SAN FRANCISCO -- Some fathers push their boys into Little League ... and keep pushing.
For second baseman Kevin Frandsen, currently riding the Giants' shuttle between San Francisco and Triple-A Fresno, all it took was a little nudge, and the kid took it from there.
Frandsen was on the smaller side as a youngster, and while he enjoyed playing basketball and football in high school, he instinctively knew that the high-hanging hoop was out of reach and he wasn't built for the battering by bulky boys on the gridiron.
But the love and athleticism and zest for baseball was always there.
"A lot of parents make the decision for the kids these days, but my parents let me do whatever sports I played to play," said the 23-year-old Frandsen. "I did all right with baseball."
Father Dave coached their Little League team in San Jose, Calif., and luckily for Kevin he had constructed a batting cage in their back yard. It became a haven for his son and the neighborhood baseball enthusiasts, and a welcome retreat for Frandsen, dealing with the fear and sadness of watching his older brother, D.J., suffer from kidney cancer.
"Every Friday before a Saturday game, the whole team would come to our house to hit, throw and do stuff in the front yard and backyard. Then we'd hit in the batting cage," said Frandsen.

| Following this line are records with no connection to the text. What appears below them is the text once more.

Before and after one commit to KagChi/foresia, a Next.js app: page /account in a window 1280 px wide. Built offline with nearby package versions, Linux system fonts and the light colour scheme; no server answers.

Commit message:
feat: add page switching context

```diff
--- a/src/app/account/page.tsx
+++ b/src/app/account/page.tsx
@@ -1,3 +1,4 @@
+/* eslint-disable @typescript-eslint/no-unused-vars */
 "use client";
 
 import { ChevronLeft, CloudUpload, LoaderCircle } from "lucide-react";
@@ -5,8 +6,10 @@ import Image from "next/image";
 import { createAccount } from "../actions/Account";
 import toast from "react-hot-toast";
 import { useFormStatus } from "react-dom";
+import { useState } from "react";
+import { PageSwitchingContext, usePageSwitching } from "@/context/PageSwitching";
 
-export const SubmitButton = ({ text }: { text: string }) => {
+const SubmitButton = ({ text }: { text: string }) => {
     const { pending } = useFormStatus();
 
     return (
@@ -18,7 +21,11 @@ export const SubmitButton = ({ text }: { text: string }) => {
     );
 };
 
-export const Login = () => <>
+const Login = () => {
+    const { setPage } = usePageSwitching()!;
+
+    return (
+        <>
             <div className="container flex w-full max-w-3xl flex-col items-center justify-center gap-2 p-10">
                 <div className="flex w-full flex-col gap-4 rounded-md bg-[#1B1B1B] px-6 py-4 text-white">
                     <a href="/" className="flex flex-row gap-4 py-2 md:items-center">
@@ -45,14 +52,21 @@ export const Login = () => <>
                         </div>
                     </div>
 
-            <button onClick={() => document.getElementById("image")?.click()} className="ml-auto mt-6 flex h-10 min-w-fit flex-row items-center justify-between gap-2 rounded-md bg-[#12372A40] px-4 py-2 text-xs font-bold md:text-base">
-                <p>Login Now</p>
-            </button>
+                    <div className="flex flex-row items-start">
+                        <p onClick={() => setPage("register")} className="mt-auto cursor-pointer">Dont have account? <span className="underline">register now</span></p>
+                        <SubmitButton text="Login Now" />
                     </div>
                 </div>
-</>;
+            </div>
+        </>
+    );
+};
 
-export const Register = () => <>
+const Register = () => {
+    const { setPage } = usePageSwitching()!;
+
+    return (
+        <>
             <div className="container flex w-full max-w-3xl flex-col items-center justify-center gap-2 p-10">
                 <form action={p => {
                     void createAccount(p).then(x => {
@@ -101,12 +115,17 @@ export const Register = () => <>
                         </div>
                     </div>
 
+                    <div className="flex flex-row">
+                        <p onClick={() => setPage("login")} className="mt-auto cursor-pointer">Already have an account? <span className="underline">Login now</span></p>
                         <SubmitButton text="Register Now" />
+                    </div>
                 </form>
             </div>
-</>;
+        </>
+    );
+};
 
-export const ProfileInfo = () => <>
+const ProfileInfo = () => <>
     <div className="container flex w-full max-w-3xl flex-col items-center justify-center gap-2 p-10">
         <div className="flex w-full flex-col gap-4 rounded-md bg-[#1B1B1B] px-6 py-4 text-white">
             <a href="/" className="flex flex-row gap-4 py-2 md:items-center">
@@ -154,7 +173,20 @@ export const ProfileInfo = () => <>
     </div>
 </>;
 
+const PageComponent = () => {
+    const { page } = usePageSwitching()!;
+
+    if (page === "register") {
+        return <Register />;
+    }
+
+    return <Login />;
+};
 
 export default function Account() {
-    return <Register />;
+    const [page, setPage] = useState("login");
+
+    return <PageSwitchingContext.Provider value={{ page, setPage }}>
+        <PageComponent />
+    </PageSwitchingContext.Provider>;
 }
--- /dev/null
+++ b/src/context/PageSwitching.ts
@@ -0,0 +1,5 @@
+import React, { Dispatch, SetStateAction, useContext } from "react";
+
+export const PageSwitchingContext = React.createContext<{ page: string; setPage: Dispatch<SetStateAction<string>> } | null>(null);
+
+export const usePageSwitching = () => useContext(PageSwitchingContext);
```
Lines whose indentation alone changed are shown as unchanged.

"I didn't like to visit the hospital when I was younger, so I'd hit for hours in the cage," he said. "It was a release for me -- I could be angry at the ball. Then I'd go back in and do homework, then hit the rest of the night until the neighbors complained."

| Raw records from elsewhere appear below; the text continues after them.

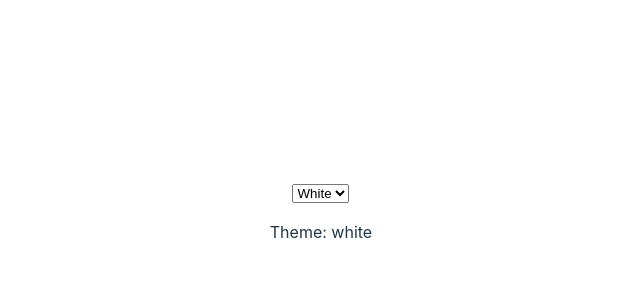
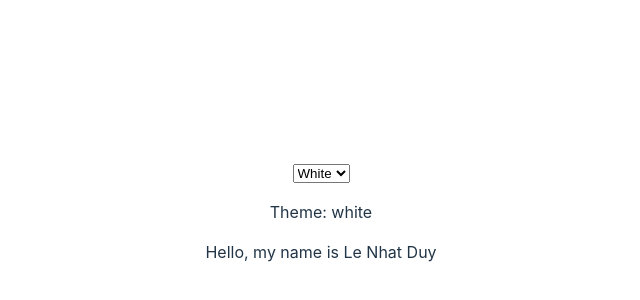
Before and after one commit to rayleigh420/ReactTS_hook, a React (Vite) app: page /context in a window 1280 px wide. Shown: the part 180-480 px from the top of the page, without its empty margins (319-959 px from the left). Built offline with nearby package versions, Linux system fonts and the light colour scheme.

Commit message:
lesson5 - useContext

```diff
--- /dev/null
+++ b/src/Context/ThemeProvider.tsx
@@ -0,0 +1,25 @@
+import { createContext, ReactNode, useState } from "react";
+
+interface ThemeValue {
+  theme: string;
+  setTheme: (theme: string) => void;
+}
+
+const ThemeDefaultValue: ThemeValue = {
+  theme: "white",
+  setTheme: (theme: string) => {},
+};
+
+export const ThemeContext = createContext<ThemeValue>(ThemeDefaultValue);
+
+const ThemeProvider = ({ children }: { children: ReactNode }) => {
+  const [theme, setTheme] = useState<string>("white");
+
+  return (
+    <ThemeContext.Provider value={{ theme, setTheme }}>
+      {children}
+    </ThemeContext.Provider>
+  );
+};
+
+export default ThemeProvider;
--- /dev/null
+++ b/src/components/Paragraph.tsx
@@ -0,0 +1,16 @@
+import { useContext } from "react";
+import { ThemeContext } from "../Context/ThemeProvider";
+
+const Paragraph = () => {
+  const { theme } = useContext(ThemeContext);
+  return (
+    <>
+      <p>Theme: {theme}</p>
+      <p style={{ backgroundColor: `${theme}` }}>
+        Hello, my name is Le Nhat Duy
+      </p>
+    </>
+  );
+};
+
+export default Paragraph;
--- a/src/lesson5/Context.tsx
+++ b/src/lesson5/Context.tsx
@@ -1,21 +1,25 @@
-import { useState, ChangeEvent } from "react";
+import { useState, ChangeEvent, useContext } from "react";
+import Paragraph from "../components/Paragraph";
+import { ThemeContext } from "../Context/ThemeProvider";
 
 const Context = () => {
-  const [theme, setTheme] = useState<string>("white");
+  const [background, setBackground] = useState<string>("white");
+  const { setTheme } = useContext(ThemeContext);
 
   const handleChangeTheme = (e: ChangeEvent<HTMLSelectElement>) => {
+    setBackground(e.target.value as string);
     setTheme(e.target.value as string);
   };
 
   return (
     <>
-      <select value={theme} onChange={handleChangeTheme}>
+      <select value={background} onChange={handleChangeTheme}>
         <option value="white">White</option>
         <option value="red">Red</option>
         <option value="black">Black</option>
       </select>
 
-      <p>Theme: {theme}</p>
+      <Paragraph />
     </>
   );
 };
--- a/src/main.tsx
+++ b/src/main.tsx
@@ -3,11 +3,14 @@ import ReactDOM from "react-dom/client";
 import App from "./App";
 import "./index.css";
 import { BrowserRouter } from "react-router-dom";
+import ThemeProvider from "./Context/ThemeProvider";
 
 ReactDOM.createRoot(document.getElementById("root") as HTMLElement).render(
   // <React.StrictMode>
   <BrowserRouter>
-    <App />
+    <ThemeProvider>
+      <App />
+    </ThemeProvider>
   </BrowserRouter>
   // </React.StrictMode>
 );
```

As fathers will do, Dave did yell at his budding baseball prodigy, but not to perform, hit .500 and never make an error.
"He definitely got on me if I had a bad attitude," said Frandsen. "He'd yell at me for complaining about the umpires."
Kevin absorbed every nuance of the game from his teacher-father -- running the bases properly, staying in lanes during rundowns, how to turn double plays, play hard, but not dirty, bunting techniques and defensive strategies.

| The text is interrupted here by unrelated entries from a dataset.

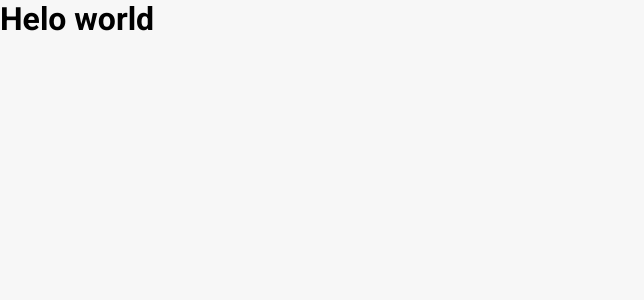
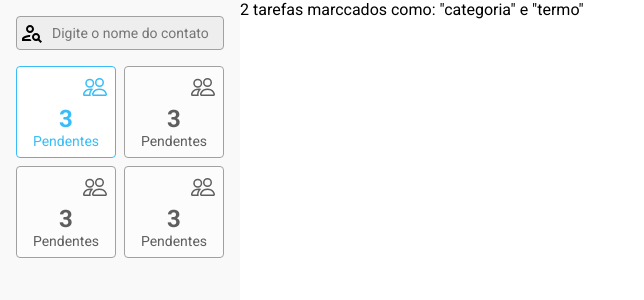
Before and after one commit to emmanuelmarcosdeoliveira/contac-list, a React (Vite) app: page / in a window 1280 px wide. Shown: the top 300 px of the page, without its empty margins (0-644 px from the left). Built offline with nearby package versions, Linux system fonts and the light colour scheme; the HTML template or start-up script is replaced by a standard one.

Commit message:
chore: the styling of the Sidebar component was inserted

```diff
--- a/package.json
+++ b/package.json
@@ -11,7 +11,8 @@
   },
   "dependencies": {
     "react": "^18.2.0",
-    "react-dom": "^18.2.0"
+    "react-dom": "^18.2.0",
+    "react-icons": "^5.2.1"
   },
   "devDependencies": {
     "@reduxjs/toolkit": "^2.2.5",
--- a/src/App.tsx
+++ b/src/App.tsx
@@ -1,3 +1,5 @@
+import ContactList from './containers/ContacList'
+import Sidebar from './containers/Sidebar'
 import StyleGlobal, { Container } from './styles'
 
 function App() {
@@ -6,7 +8,8 @@ function App() {
       <div>
         <StyleGlobal />
         <Container>
-        <h1>Helo world</h1>
+          <Sidebar />
+          <ContactList />
         </Container>
       </div>
     </>
--- /dev/null
+++ b/src/components/FilterCard/index.tsx
@@ -0,0 +1,18 @@
+import { BsPeople } from 'react-icons/bs'
+import * as S from './styles'
+
+export type Props = {
+  ativo?: boolean
+}
+
+const FilterCard = (props: Props) => {
+  return (
+    <S.Card ativo={props.ativo}>
+      <BsPeople />
+      <S.Contrador>3</S.Contrador>
+      <S.Label>Pendentes</S.Label>
+    </S.Card>
+  )
+}
+
+export default FilterCard
--- /dev/null
+++ b/src/components/FilterCard/styles.ts
@@ -0,0 +1,26 @@
+import styled from 'styled-components'
+import { Props } from '.'
+
+export const Card = styled.div<Props>`
+  padding: 0.5rem;
+  border: 1px solid ${(props) => (props.ativo ? '#38bdf8' : '#a1a1a1')};
+  background-color: ${(props) => (props.ativo ? '#fff' : '#fcfcfc')};
+  color: ${(props) => (props.ativo ? '#38bdf8' : '#5e5e5e')};
+  border-radius: 0.25rem;
+  text-align: right;
+  font-size: 1.5rem;
+`
+
+export const Contrador = styled.span`
+  font-weight: 700;
+  font-weight: 700;
+  display: block;
+  font-size: 1.5rem;
+  text-align: center;
+`
+
+export const Label = styled.span`
+  font-size: 0.875rem;
+  display: flex;
+  justify-content: center;
+`
--- /dev/null
+++ b/src/containers/ContacList/index.tsx
@@ -0,0 +1,11 @@
+import React from 'react'
+
+const ContactList = () => {
+  return (
+    <main>
+      <p>2 tarefas marccados como: "categoria" e "termo"</p>
+    </main>
+  )
+}
+
+export default ContactList
--- /dev/null
+++ b/src/containers/Sidebar/index.tsx
@@ -0,0 +1,22 @@
+import { MdOutlinePersonSearch } from 'react-icons/md'
+import FilterCard from '../../components/FilterCard'
+import * as S from './styles'
+const Sidebar = () => {
+  return (
+    <S.Asside>
+      <S.Search>
+        <MdOutlinePersonSearch />
+        <input type="text" placeholder="Digite o nome do contato" />
+      </S.Search>
+
+      <S.Filtros>
+        <FilterCard ativo={true} />
+        <FilterCard />
+        <FilterCard />
+        <FilterCard />
+      </S.Filtros>
+    </S.Asside>
+  )
+}
+
+export default Sidebar
--- /dev/null
+++ b/src/containers/Sidebar/styles.ts
@@ -0,0 +1,29 @@
+import styled from 'styled-components'
+
+export const Asside = styled.aside`
+  padding: 1rem;
+  background-color: #f9f9f9;
+  height: 100dvh;
+`
+export const Filtros = styled.div`
+  display: grid;
+  grid-template-columns: 1fr 1fr;
+  gap: 0.5rem;
+  padding-block: 1rem;
+`
+export const Search = styled.div`
+  border: 1px solid #a1a1a1;
+  border-radius: 0.25rem;
+  background-color: #eee;
+  display: flex;
+  justify-content: center;
+  align-items: center;
+  font-size: 1.5rem;
+  input {
+    border: none;
+    padding: 0.5rem;
+    background-color: #eee;
+    outline-style: none;
+    font-size: 0.875rem;
+  }
+`
--- a/src/styles/index.ts
+++ b/src/styles/index.ts
@@ -7,13 +7,11 @@ const Styleglobal = createGlobalStyle`
   box-sizing: border-box;
   font-family: Roboto, sans-serif;
 }
-body {
-    background-color: #f7f7f7;
-}
+
 `
 export const Container = styled.div`
   display: grid;
-  grid-template-columns: 224px auto;
+  grid-template-columns: 240px auto;
 `
 
 export default Styleglobal
```
Also changed, not shown: src/styles/variaveis.ts (added, +7 -0 lines), 1 other file (tests, documents, lock files or other folders).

"I knew I wasn't going to be a big old power hitter," said the 6-foot, 175-pound infielder.
As Father's Day approaches, Kevin says he remembers only with fondness and gratitude the hours, days and years his dad spent nurturing him in the game of baseball and the game of life.
"He challenged me to learn to play the right way, and we still talk about it," said Frandsen. "It's still a learning process."
Rich Draper is a reporter for MLB.com. This story was not subject to the approval of Major League Baseball or its clubs.